■ TASK OBJECTIVE ■
A verbatim copy of all entries is the expected output.

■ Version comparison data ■
-*-
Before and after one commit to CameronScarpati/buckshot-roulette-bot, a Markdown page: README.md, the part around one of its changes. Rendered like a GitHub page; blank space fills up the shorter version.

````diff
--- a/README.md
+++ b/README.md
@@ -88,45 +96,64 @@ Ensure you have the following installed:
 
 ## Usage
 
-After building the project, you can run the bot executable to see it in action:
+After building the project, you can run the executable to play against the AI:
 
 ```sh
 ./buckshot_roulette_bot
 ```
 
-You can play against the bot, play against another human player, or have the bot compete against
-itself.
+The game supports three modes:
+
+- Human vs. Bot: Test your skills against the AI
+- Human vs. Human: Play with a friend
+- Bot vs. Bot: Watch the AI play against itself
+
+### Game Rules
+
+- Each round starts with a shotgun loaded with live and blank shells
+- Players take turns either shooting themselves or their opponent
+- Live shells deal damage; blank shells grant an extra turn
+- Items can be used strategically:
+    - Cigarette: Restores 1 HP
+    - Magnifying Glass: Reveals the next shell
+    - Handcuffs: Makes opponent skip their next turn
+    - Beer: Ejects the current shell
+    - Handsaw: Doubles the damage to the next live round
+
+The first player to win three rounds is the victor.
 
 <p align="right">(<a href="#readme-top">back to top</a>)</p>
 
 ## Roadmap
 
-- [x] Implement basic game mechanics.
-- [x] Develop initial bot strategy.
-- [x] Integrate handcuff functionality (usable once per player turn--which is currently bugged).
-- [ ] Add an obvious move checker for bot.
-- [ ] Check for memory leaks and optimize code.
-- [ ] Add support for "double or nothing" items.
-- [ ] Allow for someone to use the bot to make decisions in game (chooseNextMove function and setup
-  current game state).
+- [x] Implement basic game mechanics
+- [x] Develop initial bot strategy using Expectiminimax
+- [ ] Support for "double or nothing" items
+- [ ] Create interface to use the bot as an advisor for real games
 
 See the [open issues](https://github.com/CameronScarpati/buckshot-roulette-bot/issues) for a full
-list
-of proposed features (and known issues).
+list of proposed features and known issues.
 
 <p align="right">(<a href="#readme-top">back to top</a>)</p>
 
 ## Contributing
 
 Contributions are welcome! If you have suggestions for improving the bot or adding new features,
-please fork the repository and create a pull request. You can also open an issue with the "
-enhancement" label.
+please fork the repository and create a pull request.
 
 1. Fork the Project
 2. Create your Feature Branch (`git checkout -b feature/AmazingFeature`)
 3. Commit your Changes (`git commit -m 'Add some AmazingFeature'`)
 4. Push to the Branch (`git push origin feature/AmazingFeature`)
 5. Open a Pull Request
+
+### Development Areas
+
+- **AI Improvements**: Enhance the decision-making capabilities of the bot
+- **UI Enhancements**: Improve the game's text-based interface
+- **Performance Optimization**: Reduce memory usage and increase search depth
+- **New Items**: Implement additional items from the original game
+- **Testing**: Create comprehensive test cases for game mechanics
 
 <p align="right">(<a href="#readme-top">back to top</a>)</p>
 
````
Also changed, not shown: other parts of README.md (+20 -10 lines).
-*-
■ EXERCISE OUTPUT ■
Before and after one commit to CameronScarpati/buckshot-roulette-bot, a Markdown page: README.md, the part around one of its changes. Rendered like a GitHub page; blank space fills up the shorter version.

````diff
--- a/README.md
+++ b/README.md
@@ -88,45 +96,64 @@ Ensure you have the following installed:
 
 ## Usage
 
-After building the project, you can run the bot executable to see it in action:
+After building the project, you can run the executable to play against the AI:
 
 ```sh
 ./buckshot_roulette_bot
 ```
 
-You can play against the bot, play against another human player, or have the bot compete against
-itself.
+The game supports three modes:
+
+- Human vs. Bot: Test your skills against the AI
+- Human vs. Human: Play with a friend
+- Bot vs. Bot: Watch the AI play against itself
+
+### Game Rules
+
+- Each round starts with a shotgun loaded with live and blank shells
+- Players take turns either shooting themselves or their opponent
+- Live shells deal damage; blank shells grant an extra turn
+- Items can be used strategically:
+    - Cigarette: Restores 1 HP
+    - Magnifying Glass: Reveals the next shell
+    - Handcuffs: Makes opponent skip their next turn
+    - Beer: Ejects the current shell
+    - Handsaw: Doubles the damage to the next live round
+
+The first player to win three rounds is the victor.
 
 <p align="right">(<a href="#readme-top">back to top</a>)</p>
 
 ## Roadmap
 
-- [x] Implement basic game mechanics.
-- [x] Develop initial bot strategy.
-- [x] Integrate handcuff functionality (usable once per player turn--which is currently bugged).
-- [ ] Add an obvious move checker for bot.
-- [ ] Check for memory leaks and optimize code.
-- [ ] Add support for "double or nothing" items.
-- [ ] Allow for someone to use the bot to make decisions in game (chooseNextMove function and setup
-  current game state).
+- [x] Implement basic game mechanics
+- [x] Develop initial bot strategy using Expectiminimax
+- [ ] Support for "double or nothing" items
+- [ ] Create interface to use the bot as an advisor for real games
 
 See the [open issues](https://github.com/CameronScarpati/buckshot-roulette-bot/issues) for a full
-list
-of proposed features (and known issues).
+list of proposed features and known issues.
 
 <p align="right">(<a href="#readme-top">back to top</a>)</p>
 
 ## Contributing
 
 Contributions are welcome! If you have suggestions for improving the bot or adding new features,
-please fork the repository and create a pull request. You can also open an issue with the "
-enhancement" label.
+please fork the repository and create a pull request.
 
 1. Fork the Project
 2. Create your Feature Branch (`git checkout -b feature/AmazingFeature`)
 3. Commit your Changes (`git commit -m 'Add some AmazingFeature'`)
 4. Push to the Branch (`git push origin feature/AmazingFeature`)
 5. Open a Pull Request
+
+### Development Areas
+
+- **AI Improvements**: Enhance the decision-making capabilities of the bot
+- **UI Enhancements**: Improve the game's text-based interface
+- **Performance Optimization**: Reduce memory usage and increase search depth
+- **New Items**: Implement additional items from the original game
+- **Testing**: Create comprehensive test cases for game mechanics
 
 <p align="right">(<a href="#readme-top">back to top</a>)</p>
 
````
Also changed, not shown: other parts of README.md (+20 -10 lines).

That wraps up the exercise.